  1. Meagan says:

    What I really don’t understand is how hard is it to say to your child:
    This book is for adults who are mature enough to have sex. It has lots of sex, and kissing and all that stuff that adults do.
    Not a lot of fun for kids. Any questions?
    Yes?
    Answer them.
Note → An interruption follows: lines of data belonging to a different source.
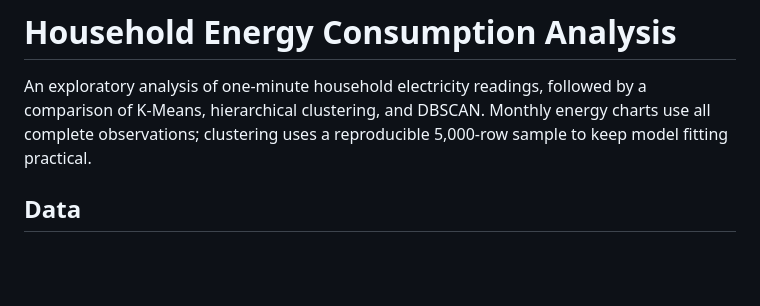
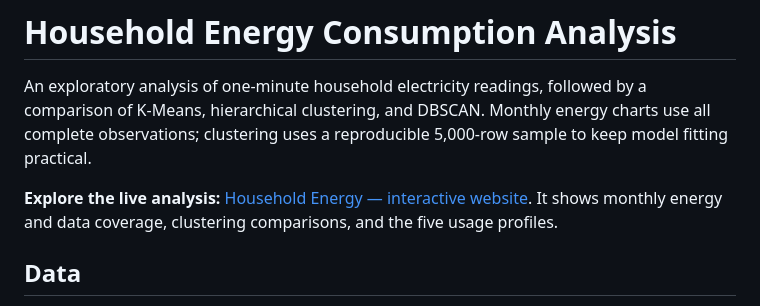
Before and after one commit to yatharth7115/Household-Energy-Consumption-Analysis, a Markdown page: README.md, the part around the change. Drawn GitHub-style; blank space fills up the shorter version.

Commit message:
Link public energy analysis website from README

```diff
--- a/README.md
+++ b/README.md
@@ -1,6 +1,8 @@
 # Household Energy Consumption Analysis
 
 An exploratory analysis of one-minute household electricity readings, followed by a comparison of K-Means, hierarchical clustering, and DBSCAN. Monthly energy charts use all complete observations; clustering uses a reproducible 5,000-row sample to keep model fitting practical.
+
+**Explore the live analysis:** [Household Energy — interactive website](https://household-energy-analysis-yash.y63753374.chatgpt.site). It shows monthly energy and data coverage, clustering comparisons, and the five usage profiles.
 
 ## Data
 
```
Big deal.
    My daughter and I talked about sex and procreation barely a year ago, I went to the library checked out a ton of books for girls in that puberty stage that helps to answer questions that sometimes they themselves don’t know how to ask and I opened the door for questions.
    This is only a big deal if you make it one.